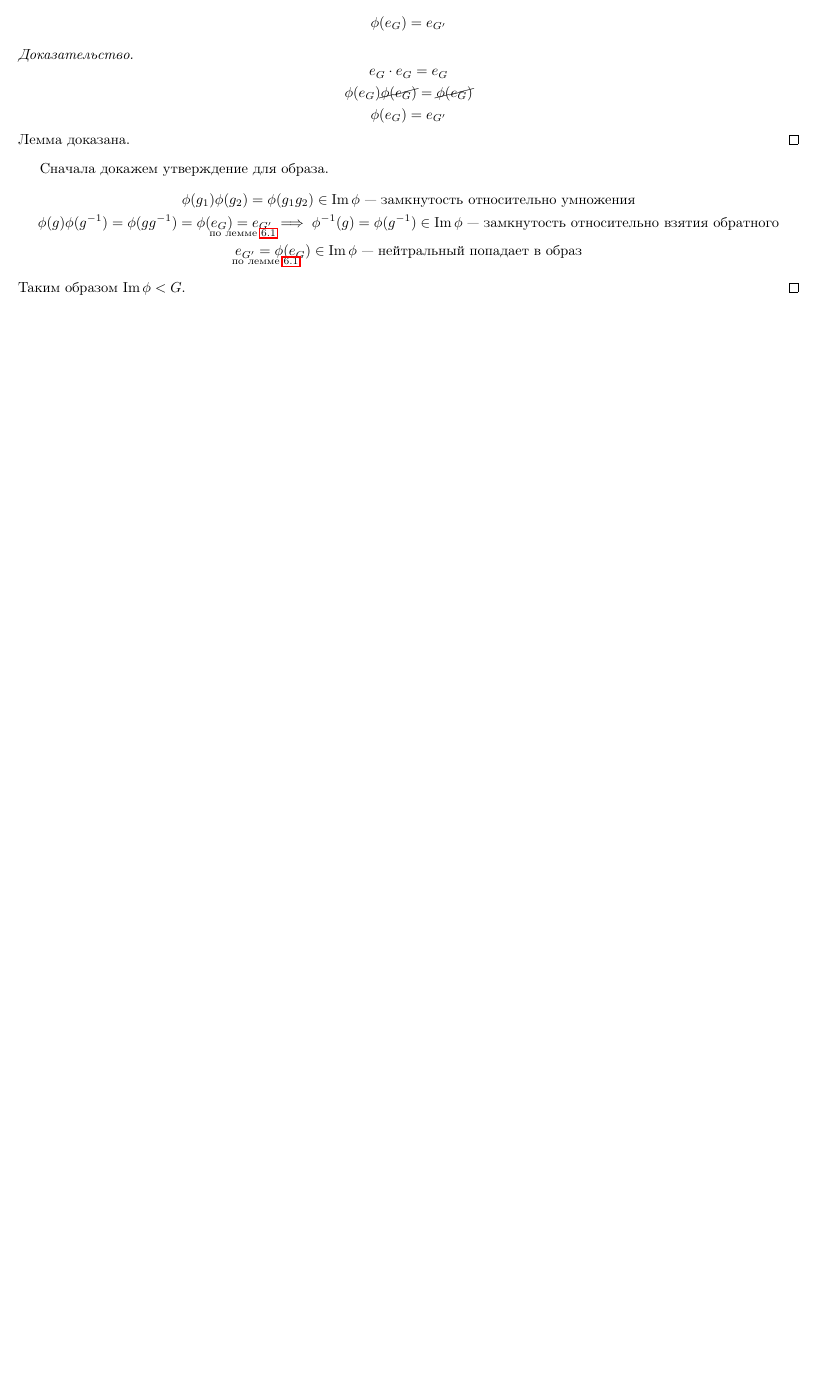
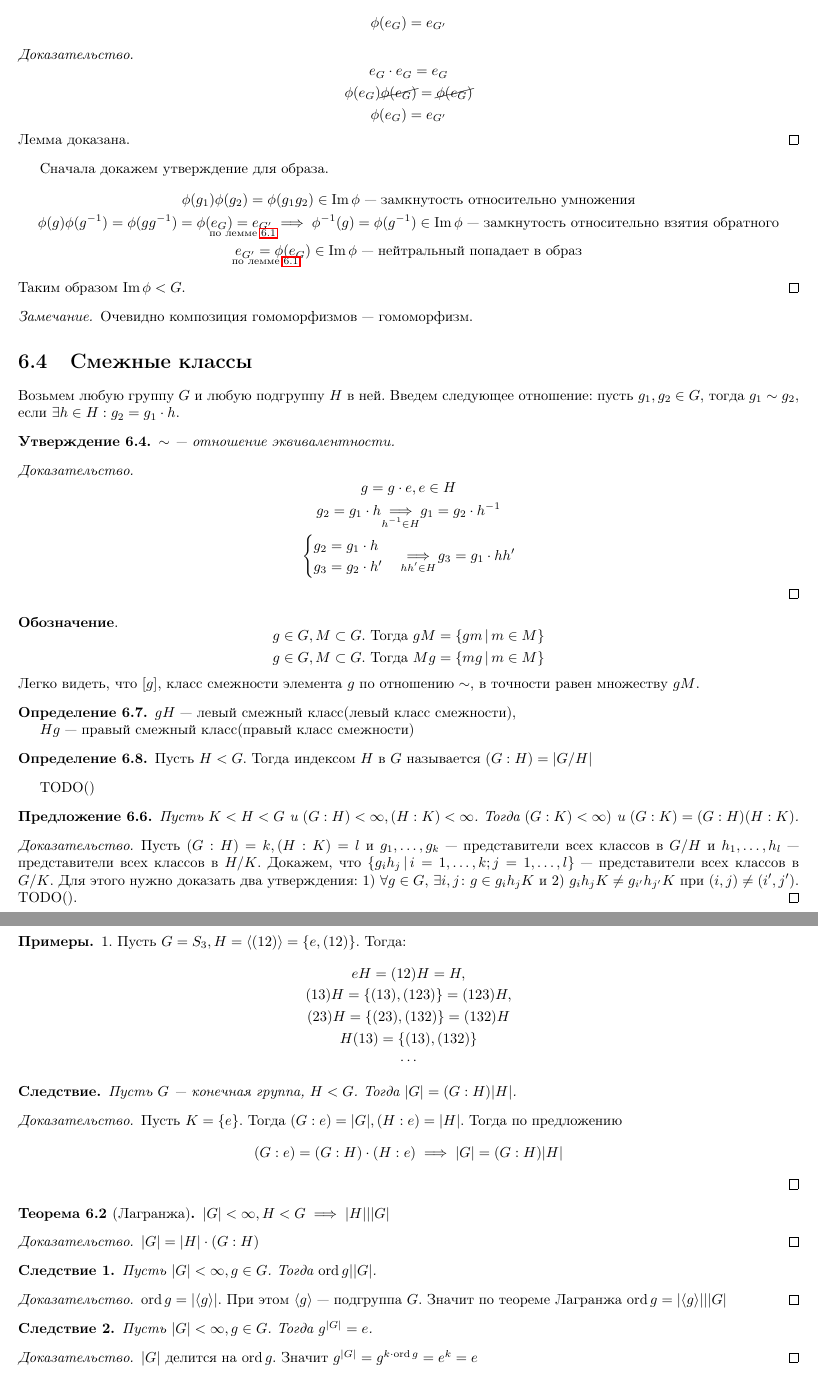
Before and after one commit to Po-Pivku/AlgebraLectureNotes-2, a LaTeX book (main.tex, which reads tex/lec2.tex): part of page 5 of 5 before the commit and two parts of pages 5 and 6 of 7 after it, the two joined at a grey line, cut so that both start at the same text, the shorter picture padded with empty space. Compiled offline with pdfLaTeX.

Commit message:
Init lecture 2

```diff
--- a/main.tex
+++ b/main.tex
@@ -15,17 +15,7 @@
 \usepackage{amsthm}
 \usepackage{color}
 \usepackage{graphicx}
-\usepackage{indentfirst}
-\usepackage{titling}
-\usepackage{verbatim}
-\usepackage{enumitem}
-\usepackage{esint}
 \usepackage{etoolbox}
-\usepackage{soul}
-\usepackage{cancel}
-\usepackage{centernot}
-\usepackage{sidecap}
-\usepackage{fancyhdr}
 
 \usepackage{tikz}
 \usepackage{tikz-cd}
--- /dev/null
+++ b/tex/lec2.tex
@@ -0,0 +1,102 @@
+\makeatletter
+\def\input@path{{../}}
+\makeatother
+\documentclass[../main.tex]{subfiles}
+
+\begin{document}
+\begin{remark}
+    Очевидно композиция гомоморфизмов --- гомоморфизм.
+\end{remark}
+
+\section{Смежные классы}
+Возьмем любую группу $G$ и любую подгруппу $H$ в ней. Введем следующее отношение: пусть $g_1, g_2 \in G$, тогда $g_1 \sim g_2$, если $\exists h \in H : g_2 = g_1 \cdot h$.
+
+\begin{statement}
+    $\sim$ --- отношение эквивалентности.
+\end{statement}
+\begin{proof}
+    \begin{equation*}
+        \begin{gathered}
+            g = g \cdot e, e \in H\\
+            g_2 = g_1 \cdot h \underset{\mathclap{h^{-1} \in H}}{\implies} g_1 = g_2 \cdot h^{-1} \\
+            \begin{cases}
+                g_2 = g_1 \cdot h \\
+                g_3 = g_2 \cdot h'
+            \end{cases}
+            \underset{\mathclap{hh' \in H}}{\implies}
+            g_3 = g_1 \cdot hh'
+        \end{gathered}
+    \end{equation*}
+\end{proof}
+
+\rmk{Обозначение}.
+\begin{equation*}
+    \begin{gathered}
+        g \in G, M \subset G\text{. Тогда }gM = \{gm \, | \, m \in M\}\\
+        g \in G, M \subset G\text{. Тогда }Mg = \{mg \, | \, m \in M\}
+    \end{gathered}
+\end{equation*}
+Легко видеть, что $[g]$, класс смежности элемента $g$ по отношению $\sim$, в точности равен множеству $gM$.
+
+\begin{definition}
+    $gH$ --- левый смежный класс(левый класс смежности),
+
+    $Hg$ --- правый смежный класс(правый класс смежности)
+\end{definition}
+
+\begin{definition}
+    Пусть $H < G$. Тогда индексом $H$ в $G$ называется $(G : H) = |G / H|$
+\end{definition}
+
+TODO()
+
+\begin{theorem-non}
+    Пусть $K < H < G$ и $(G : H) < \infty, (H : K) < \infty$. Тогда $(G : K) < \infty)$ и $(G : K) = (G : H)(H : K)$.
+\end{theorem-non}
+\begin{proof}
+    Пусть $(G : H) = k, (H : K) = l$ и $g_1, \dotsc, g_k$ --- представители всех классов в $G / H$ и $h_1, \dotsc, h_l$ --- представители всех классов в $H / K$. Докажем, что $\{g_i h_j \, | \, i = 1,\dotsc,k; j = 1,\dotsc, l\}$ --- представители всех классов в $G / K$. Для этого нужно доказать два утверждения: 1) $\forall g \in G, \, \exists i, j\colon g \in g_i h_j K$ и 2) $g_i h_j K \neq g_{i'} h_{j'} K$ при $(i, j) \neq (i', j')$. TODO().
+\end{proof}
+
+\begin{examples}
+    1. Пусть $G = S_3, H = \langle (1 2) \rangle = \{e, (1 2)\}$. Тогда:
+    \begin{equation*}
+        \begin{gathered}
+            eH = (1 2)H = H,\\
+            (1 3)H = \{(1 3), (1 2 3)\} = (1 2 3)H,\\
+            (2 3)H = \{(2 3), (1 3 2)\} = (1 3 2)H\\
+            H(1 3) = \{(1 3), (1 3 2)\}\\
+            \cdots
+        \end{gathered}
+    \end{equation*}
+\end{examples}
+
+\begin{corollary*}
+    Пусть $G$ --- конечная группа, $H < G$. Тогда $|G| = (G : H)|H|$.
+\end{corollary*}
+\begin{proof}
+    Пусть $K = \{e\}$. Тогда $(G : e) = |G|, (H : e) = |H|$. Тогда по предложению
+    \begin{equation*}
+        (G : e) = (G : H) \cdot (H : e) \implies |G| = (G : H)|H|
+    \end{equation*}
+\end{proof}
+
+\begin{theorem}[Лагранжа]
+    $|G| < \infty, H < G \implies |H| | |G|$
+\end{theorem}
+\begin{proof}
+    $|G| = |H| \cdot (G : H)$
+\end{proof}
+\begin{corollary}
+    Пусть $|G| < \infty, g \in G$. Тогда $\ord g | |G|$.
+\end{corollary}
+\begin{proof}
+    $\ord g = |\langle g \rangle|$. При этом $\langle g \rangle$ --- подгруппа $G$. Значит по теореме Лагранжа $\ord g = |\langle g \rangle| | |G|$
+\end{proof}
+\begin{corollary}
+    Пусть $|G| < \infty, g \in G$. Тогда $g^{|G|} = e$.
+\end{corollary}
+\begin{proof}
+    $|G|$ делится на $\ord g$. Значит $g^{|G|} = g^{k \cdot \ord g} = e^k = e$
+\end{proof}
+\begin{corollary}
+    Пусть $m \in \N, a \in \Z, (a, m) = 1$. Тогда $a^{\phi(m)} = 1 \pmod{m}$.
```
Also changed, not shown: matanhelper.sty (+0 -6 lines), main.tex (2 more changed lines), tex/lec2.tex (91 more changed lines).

...

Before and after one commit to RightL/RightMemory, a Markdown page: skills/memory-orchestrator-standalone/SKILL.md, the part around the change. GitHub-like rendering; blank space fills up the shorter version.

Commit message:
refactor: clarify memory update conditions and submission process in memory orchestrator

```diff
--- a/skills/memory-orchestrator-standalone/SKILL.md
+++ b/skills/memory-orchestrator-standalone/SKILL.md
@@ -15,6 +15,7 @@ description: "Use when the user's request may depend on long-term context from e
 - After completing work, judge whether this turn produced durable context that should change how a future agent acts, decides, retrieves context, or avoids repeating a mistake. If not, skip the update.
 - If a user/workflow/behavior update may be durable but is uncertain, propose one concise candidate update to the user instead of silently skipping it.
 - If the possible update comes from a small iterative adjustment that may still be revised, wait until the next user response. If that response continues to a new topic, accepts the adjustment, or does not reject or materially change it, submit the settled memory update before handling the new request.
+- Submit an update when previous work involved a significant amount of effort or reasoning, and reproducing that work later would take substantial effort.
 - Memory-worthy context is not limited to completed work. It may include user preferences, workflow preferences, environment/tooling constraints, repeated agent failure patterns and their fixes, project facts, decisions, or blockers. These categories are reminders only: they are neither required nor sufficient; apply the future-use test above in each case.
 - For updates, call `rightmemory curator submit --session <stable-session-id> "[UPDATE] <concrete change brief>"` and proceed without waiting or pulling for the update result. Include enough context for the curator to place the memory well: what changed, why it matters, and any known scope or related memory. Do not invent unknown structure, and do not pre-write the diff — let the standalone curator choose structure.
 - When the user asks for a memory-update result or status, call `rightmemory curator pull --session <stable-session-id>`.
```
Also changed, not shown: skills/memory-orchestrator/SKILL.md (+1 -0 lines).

WHAT TO WORK ON =
Considering only lines that hold the word "skills", work out how many appear in the listing above and give that number only.

RESPONSE AREA =
4